The handshake was integrity protected already in previous TLS versions. The early encryption is explicitly done to get more confidentially, especially to encrypt the certificate which is a major source of meta information in deep packet inspection.
Server identity can still be leaked by other means such as server_name or SNI extension sent by a client.
It was originally planned to encrypt SNI too and was also in the earlier drafts of TLS 1.3 but it did not made it into the final version. But there is a draft for Encrypted SNI and it is implemented in some CDN like Cloudflare already and also in some browsers like Firefox.
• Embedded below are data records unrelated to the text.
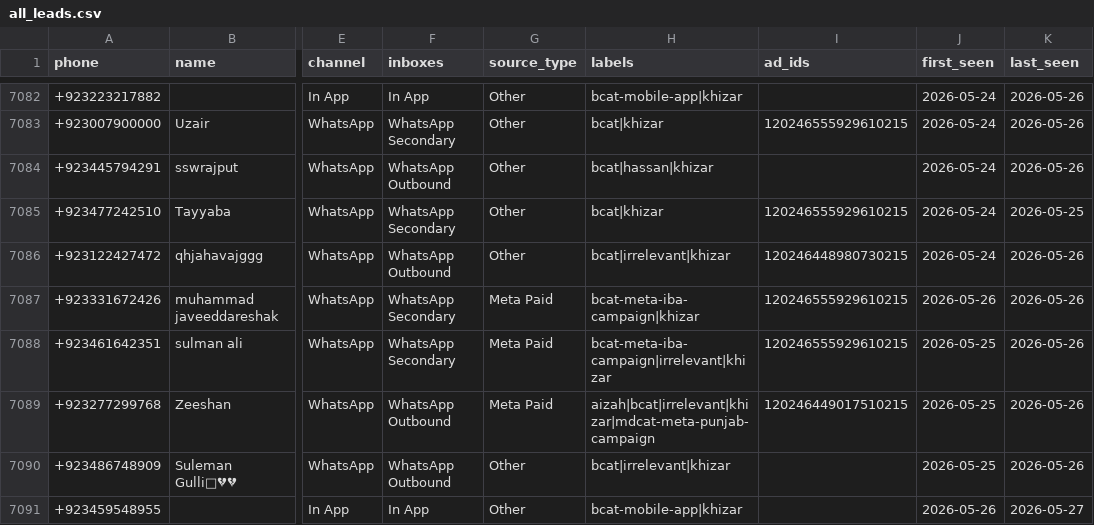
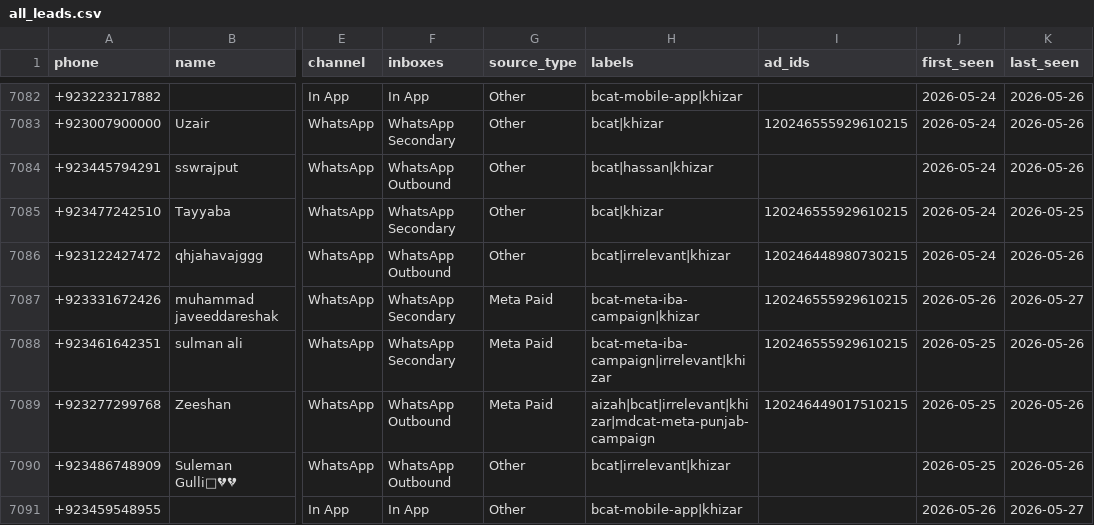
Before and after one commit to HanifaElahi/Chatwoot-Leads-Count-Pull-AY2026, a CSV file: summary/bcat/all_leads.csv, drawn as a sheet; only a part is shown, gaps mark what is left out; the diff covers the shown part only; the diff names each change by its address in the sheet, - before the commit and + after, or states it on an @@ line.

```diff
--- a/summary/bcat/all_leads.csv
+++ b/summary/bcat/all_leads.csv
-K7087 (last_seen): 2026-05-26
+K7087 (last_seen): 2026-05-27
```
Also changed, not shown: 6 added rows and 19 edited cells elsewhere in this file, 2 other files.
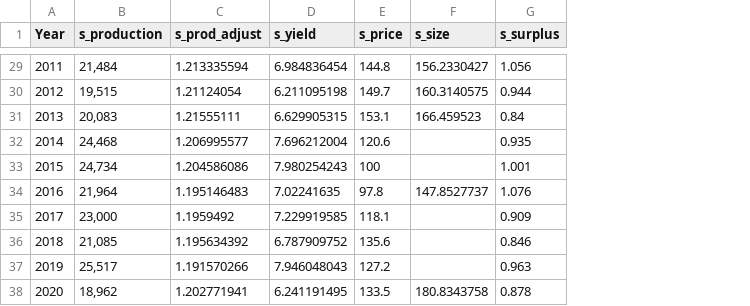
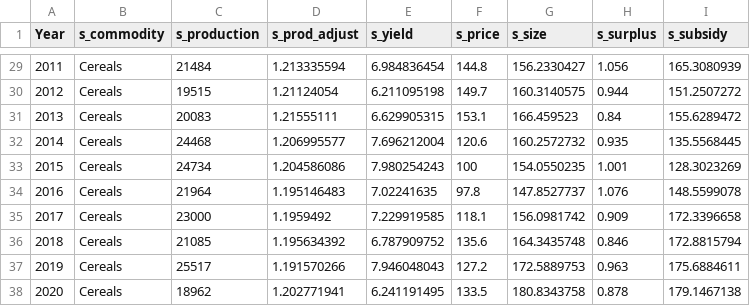
Before and after one commit to OliPerkins1987/LULCSD, a CSV file: mod/data/s_cereals.csv, drawn as a sheet; only a part is shown, gaps mark what is left out; addresses are those after the commit; the diff covers the shown part only; the diff names each change by its address in the sheet, - before the commit and + after, or states it on an @@ line.

```diff
--- a/mod/data/s_cereals.csv
+++ b/mod/data/s_cereals.csv
+column B (s_commodity), rows 29-38: all Cereals
+column I (s_subsidy), rows 29-38: 165.3080939 | 151.2507272 | 155.6289472 | 135.5568445 | 128.3023269 | 148.5599078 | 172.3396658 | 172.8815794 | 175.6884611 | 179.1467138
-C29 (s_production): 21,484
+C29 (s_production): 21484
-C30 (s_production): 19,515
+C30 (s_production): 19515
-C31 (s_production): 20,083
+C31 (s_production): 20083
-C32 (s_production): 24,468
+C32 (s_production): 24468
-G32 (s_size): (empty)
+G32 (s_size): 160.2572732
-C33 (s_production): 24,734
+C33 (s_production): 24734
-G33 (s_size): (empty)
+G33 (s_size): 154.0550235
-C34 (s_production): 21,964
+C34 (s_production): 21964
-C35 (s_production): 23,000
+C35 (s_production): 23000
-G35 (s_size): (empty)
+G35 (s_size): 156.0981742
-C36 (s_production): 21,085
+C36 (s_production): 21085
-G36 (s_size): (empty)
+G36 (s_size): 164.3435748
-C37 (s_production): 25,517
+C37 (s_production): 25517
-G37 (s_size): (empty)
+G37 (s_size): 172.5889753
-C38 (s_production): 18,962
+C38 (s_production): 18962
```
Also changed, not shown: 57 edited cells elsewhere in this file, mod/Initial_parameters.csv, mod/Stocks.csv, 29 other files.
Note that ESNI is mainly useful when lots of domains are served by the same IP address which is the case mainly for CDN or large hosting providers.
There is also plain DNS as an additional leak of metadata for deep packet inspection - this is addressed by DNS over HTTPS and DNS over TLS.
This does not mean that everything is perfect, but at least less meta information are leaked than before and it gets harder for simple passive DPI to collect user information.